Genoa is a rough-and-tumble jumble, a beautiful unpolished diamond inviting those living in the New World to explore the Old. Well, inviting except by that one grouchy tagger who dropped the f-bomb on tourists.

Street art entices venturing under the overpass

Quincy and St. Mary’s Street under I-35. Not a destination that ever crossed our minds for a walk from King William. That is until this weekend.

More than a dozen San Antonio artists,* organized by the private artist-driven San Antonio Street Art Initiative, tackled the unsightly interstate underpinnings and redefined the homely parking lot leased by the Wyndham Super 8 Hotel into an admission-free outdoor museum.

Composed of leaders of the city’s vibrant street arts scene, SASAI’s mission is to introduce and educate the local community about street and mural art and make our city a destination for street art lovers….

We seek to build and strengthen a street art community here that extends across all areas, activities and people. Street art makes neighborhoods vibrant. Street art extends the arts community outside the walls of museums, brings people to see new places to live and play, provides fresh perspectives for the young and old.

We are focusing initially on developing a visit friendly area in the city featuring a concentrated number of murals that will draw daily foot traffic, cyclists and visitors looking for an alternative beyond traditional tourist routes and attractions.

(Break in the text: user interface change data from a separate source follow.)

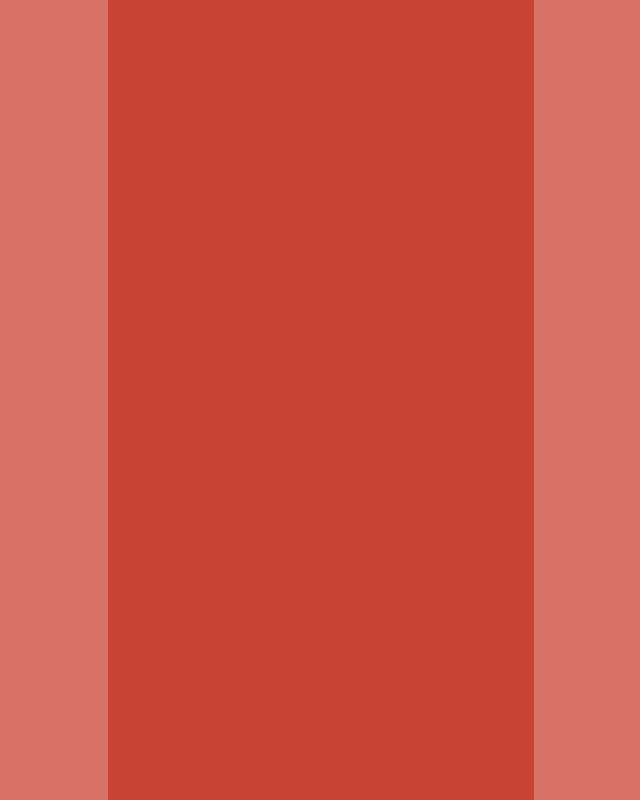
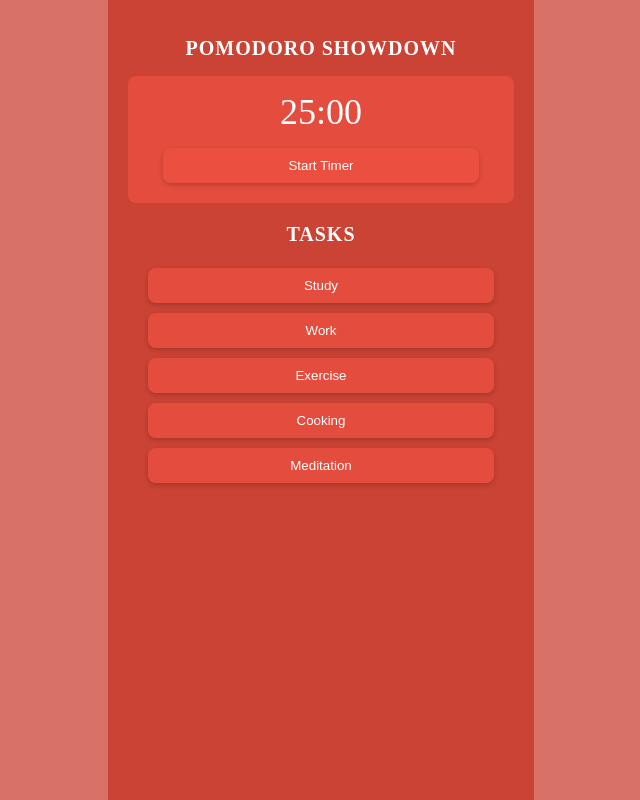
Before and after one commit to GPropersi/daft-hack-games, a Flask app: page / in a window 1280 px wide. Shown: the whole page, without its empty margins (319-959 px from the left). Run offline with Flask 3, Linux system fonts and the light colour scheme.

Commit message:
pomodoro timer. touched the main.py a bit

```diff
--- a/main.py
+++ b/main.py
@@ -1,11 +1,28 @@
-from flask import Flask, render_template
+from flask import Flask, render_template, request, jsonify
 from flask_sqlalchemy import SQLAlchemy
 
 app = Flask(__name__)
 
 db = SQLAlchemy()
 
+tasks = [
+    "Study",
+    "Work",
+    "Exercise",
+    "Cooking",
+    "Meditation",
+    ]
+
+task_data = {task: 0 for task in tasks}
 
 @app.route('/')
 def hello():
-    return render_template("layout.html")
+    return render_template("layout.html", tasks=tasks)
+
+@app.route('/complete_task', methods=['POST'])
+def complete_task():
+    task_name = request.json.get('task')
+    if task_name in task_data:
+        task_data[task_name] += 1
+        return jsonify(success=True, count=task_data[task_name])
+    return jsonify(success=False, message="Task not found"), 404
--- a/static/css/styles.css
+++ b/static/css/styles.css
@@ -1,7 +1,7 @@
 :root {
     --innerRed: rgba(203, 67, 53, 1.0);
     --outerRed: rgba(203, 67, 53, 0.75);
-
+    --timerBackground: rgba(236, 81, 64, 0.75);
 }
 
 html,
@@ -10,8 +10,8 @@ body {
     flex-direction: row;
     height: 100%;
     width: 100%;
-	padding: 0px;
-	margin: 0px;
+    padding: 0;
+    margin: 0;
 }
 
 .outer-panel {
@@ -27,3 +27,63 @@ body {
     height: 100%;
     width: calc(100% / 3);
 }
+
+.main-box {
+    max-width: 600px;
+    margin: auto;
+    padding: 20px;
+    border: none;
+    border-radius: 8px;
+    text-align: center;
+    background-color: var(--outerRed);
+}
+
+.timer-box {
+    padding: 15px;
+    background-color: var(--timerBackground);
+    margin-bottom: 20px;
+    border-radius: 8px;
+}
+
+.timer {
+    font-size: 36px;
+    margin-bottom: 10px;
+    color: white;
+}
+
+#taskList {
+    list-style-type: none;
+    padding: 0;
+    margin: 0;
+    text-align: center;
+}
+
+.toggle-btn, .task-btn {
+    padding: 10px 20px;
+    background-color: var(--timerBackground);
+	box-shadow: 0 2px 5px rgba(0, 0, 0, 0.2);
+    color: white;
+    border: none;
+    border-radius: 8px;
+    cursor: pointer;
+    margin: 5px;
+    transition: background-color 0.3s ease;
+    width: calc(100% - 40px); /* Subtracts total margin from sides aka makes this thing even*/
+}
+
+.task-btn {
+    display: inline-block;
+    box-shadow: 0 2px 5px rgba(0, 0, 0, 0.2);
+}
+
+.toggle-btn:hover, .task-btn:hover {
+    background-color: rgba(255, 255, 255, 0.2);
+}
+
+.task-txt {
+    font-size: 20px;
+    color: white;
+    text-align: center;
+    letter-spacing: 1px;
+    border-radius: 8px;
+}
--- a/templates/timer_column.html
+++ b/templates/timer_column.html
@@ -0,0 +1,65 @@
+<div class="main-box">
+    <h2 class="task-txt">POMODORO SHOWDOWN</h2>
+    <div class="timer-box">
+        <div class="timer" id="timer"></div>
+        <button id="start-timer" class="toggle-btn">Start Timer</button>
+    </div>
+    <h2 class="task-txt">TASKS</h2>
+    <div>
+        <ul id="taskList">
+            {% for task in tasks %}
+                <li>
+                    <button class="task-btn" data-task="{{ task }}">{{ task }}</button>
+                </li>
+            {% endfor %}
+        </ul>
+    </div>
+</div>
+
+<script>
+    let countdown;
+    const timerDisplay = document.getElementById("timer");
+    const startButton = document.getElementById("start-timer");
+    const totalTime = 25 * 60;
+    let timeLeft = totalTime;
+
+    // Function to update the timer display
+    function updateDisplay() {
+        const minutes = Math.floor(timeLeft / 60);
+        const seconds = timeLeft % 60;
+        timerDisplay.innerText = `${minutes}:${seconds < 10 ? '0' : ''}${seconds}`; // Format display
+    }
+
+    // Handle task button clicks
+    document.querySelectorAll('.task-btn').forEach(button => {
+        button.addEventListener('click', function() {
+            currentTask = this.getAttribute('data-task'); // Get the task name
+            console.log(`Task selected: ${currentTask}`);
+            startButton.disabled = false; // Enable the start button
+        });
+    });
+
+    // Start Timer Functionality
+    startButton.addEventListener("click", function() {
+        clearInterval(countdown); // Clear any existing timer
+        timeLeft = totalTime;
+        updateDisplay();
+
+        startButton.disabled = true; // Disable the button to prevent multiple starts
+
+        countdown = setInterval(function() {
+            timeLeft--;
+
+            if (timeLeft < 0) {
+                clearInterval(countdown);
+                timerDisplay.innerText = "Done!";
+                startButton.disabled = false; // Re-enable the button
+                return;
+            }
+
+            updateDisplay();
+        }, 1000);
+    });
+
+    updateDisplay();
+</script>
```
Also changed, not shown: 1 other file. Lines whose indentation alone changed are shown as unchanged.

San Antonio Street Art Initiative

This is an amazingly ambitious and highly successful project.

So looking forward to seeing more.

Financial support for continued artistic efforts is welcomed on the website.

*Identifying who designed each mural was somewhat of an internet scavenger hunt for me…. Corrections are not just welcomed but encouraged.

Viewing San Antonio through a Spaniard’s eyes

Murals by Spanish artist Daniel Munoz, or SAN, transform window frames bricked in long ago on the back of the former home of the Beethoven Maennerchor in Hemisfair into points of interest. SAN peered into the city’s past and how it contributes to the city of today in recognition of the San Antonio’s Tricentennial. The mural on the back of what is now Magik Theatre was commissioned by the city’s Public Art Department and Luminaria working in conjunction with Ink and Movement in Madrid.

These cellphone snaps represent a small sampling of SAN’s images. Love the way he captured the man peering into the dime store to represent the impending desegregation of the lunch counter in San Antonio; four Blacks broke a major color barrier when they were served there on March 16, 1960. Wonder if the muralist knew the 97-year-old former Woolworth’s, regarded as a landmark in the history of the Civil Rights Movement, is endangered by the current version of the Alamo Comprehensive Interpretive Plan. The building’s significance for the community is obvious even to someone from another country.